__EXERCISE DETAILS__
Every line from the opening of the records to the line with "Co-Authored-By: Claude Opus" should be restated exactly, with both ends included and the pictures left out.

__DATA TO USE__
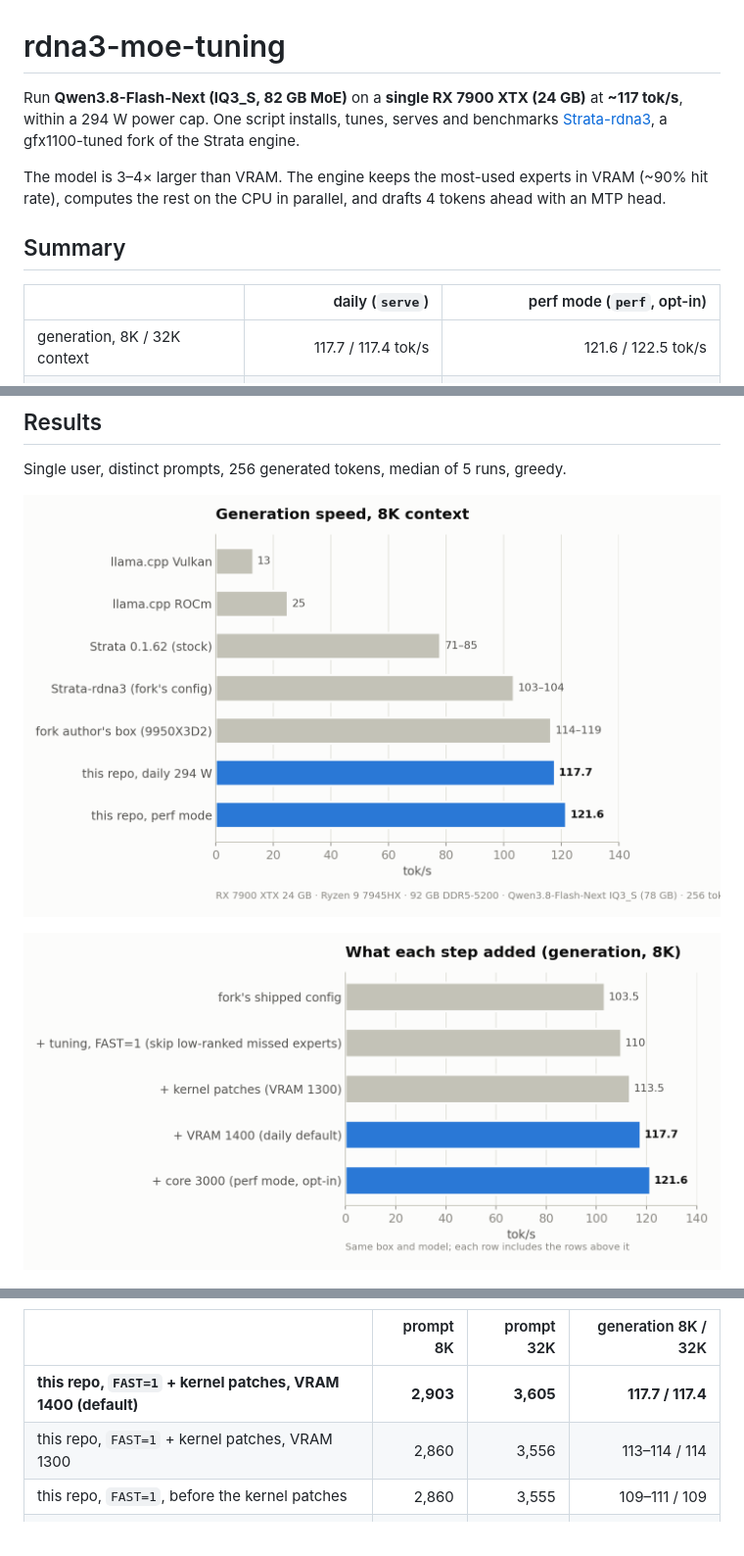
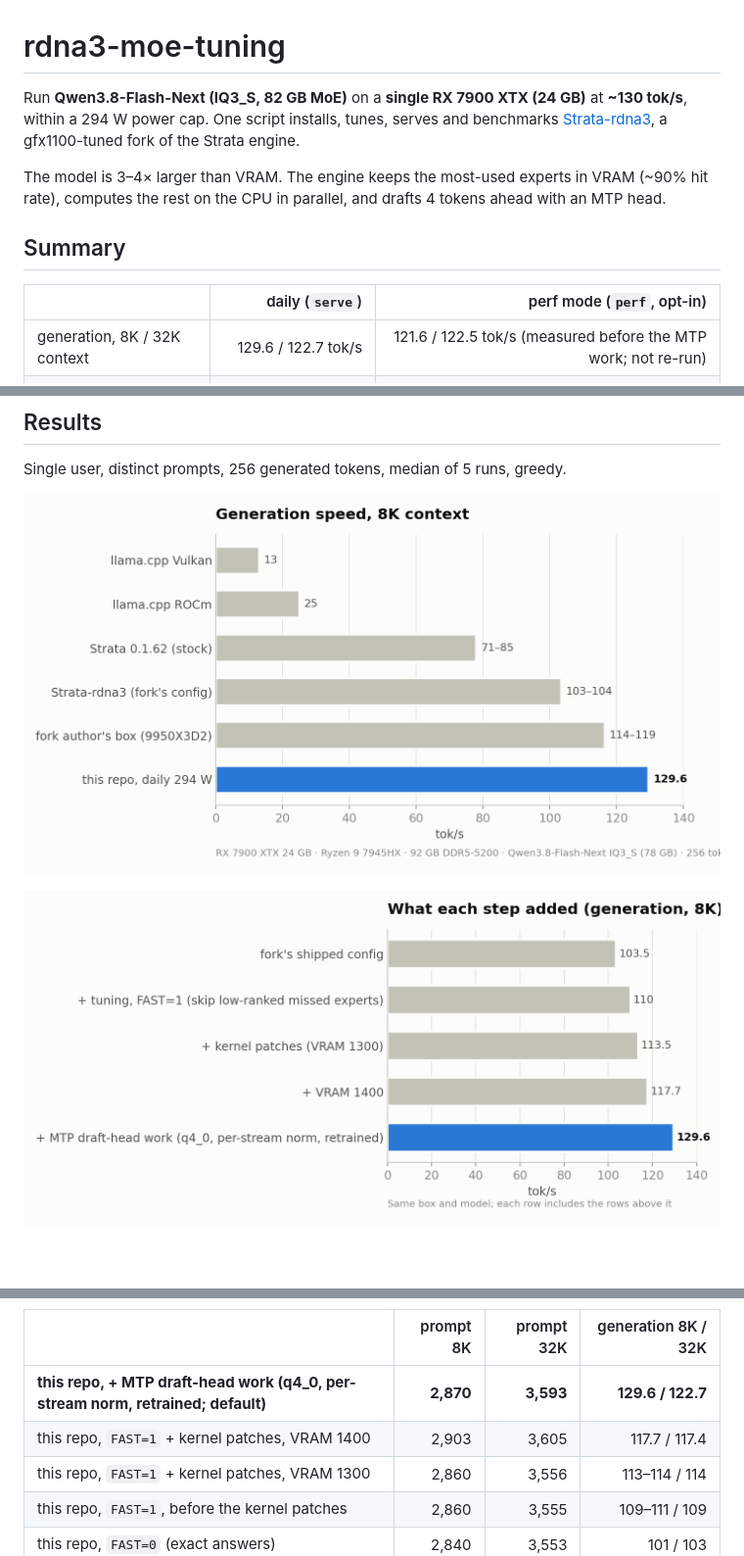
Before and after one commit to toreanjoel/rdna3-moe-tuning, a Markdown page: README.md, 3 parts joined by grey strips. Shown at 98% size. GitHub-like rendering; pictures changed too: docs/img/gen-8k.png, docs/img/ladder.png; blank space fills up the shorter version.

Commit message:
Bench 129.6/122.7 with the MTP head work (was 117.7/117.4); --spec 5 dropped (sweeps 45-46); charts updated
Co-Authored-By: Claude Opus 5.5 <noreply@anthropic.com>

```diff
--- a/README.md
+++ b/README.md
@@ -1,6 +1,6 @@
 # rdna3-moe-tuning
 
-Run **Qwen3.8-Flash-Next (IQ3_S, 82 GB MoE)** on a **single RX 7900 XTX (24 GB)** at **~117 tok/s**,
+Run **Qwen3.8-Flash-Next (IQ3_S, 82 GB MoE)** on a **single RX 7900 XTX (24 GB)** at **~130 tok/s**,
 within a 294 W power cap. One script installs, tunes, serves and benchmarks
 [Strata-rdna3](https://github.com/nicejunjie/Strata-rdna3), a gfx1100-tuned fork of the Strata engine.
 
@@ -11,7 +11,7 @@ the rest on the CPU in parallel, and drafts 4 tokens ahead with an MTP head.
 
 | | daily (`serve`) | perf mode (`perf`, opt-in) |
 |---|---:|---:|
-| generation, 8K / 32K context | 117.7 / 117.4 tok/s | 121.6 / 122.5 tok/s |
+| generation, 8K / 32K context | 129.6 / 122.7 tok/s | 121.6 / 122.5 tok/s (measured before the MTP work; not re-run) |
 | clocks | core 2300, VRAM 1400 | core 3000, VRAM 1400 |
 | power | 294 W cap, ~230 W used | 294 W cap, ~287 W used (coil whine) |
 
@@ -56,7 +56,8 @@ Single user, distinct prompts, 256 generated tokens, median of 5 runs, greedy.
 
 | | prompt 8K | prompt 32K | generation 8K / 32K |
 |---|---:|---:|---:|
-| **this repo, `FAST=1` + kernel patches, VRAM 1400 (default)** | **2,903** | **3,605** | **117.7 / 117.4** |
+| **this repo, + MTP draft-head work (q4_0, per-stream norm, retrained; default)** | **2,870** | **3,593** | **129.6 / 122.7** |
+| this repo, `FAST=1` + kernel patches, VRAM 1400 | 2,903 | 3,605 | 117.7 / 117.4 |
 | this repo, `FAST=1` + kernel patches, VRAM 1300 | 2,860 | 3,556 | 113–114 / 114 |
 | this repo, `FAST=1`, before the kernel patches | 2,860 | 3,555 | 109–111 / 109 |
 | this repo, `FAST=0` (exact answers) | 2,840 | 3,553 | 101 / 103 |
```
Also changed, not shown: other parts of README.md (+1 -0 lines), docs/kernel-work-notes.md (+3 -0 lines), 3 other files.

__TASK SOLUTION__
Before and after one commit to toreanjoel/rdna3-moe-tuning, a Markdown page: README.md, 3 parts joined by grey strips. Shown at 98% size. GitHub-like rendering; pictures changed too: docs/img/gen-8k.png, docs/img/ladder.png; blank space fills up the shorter version.

Commit message:
Bench 129.6/122.7 with the MTP head work (was 117.7/117.4); --spec 5 dropped (sweeps 45-46); charts updated
Co-Authored-By: Claude Opus 5.5 <noreply@anthropic.com>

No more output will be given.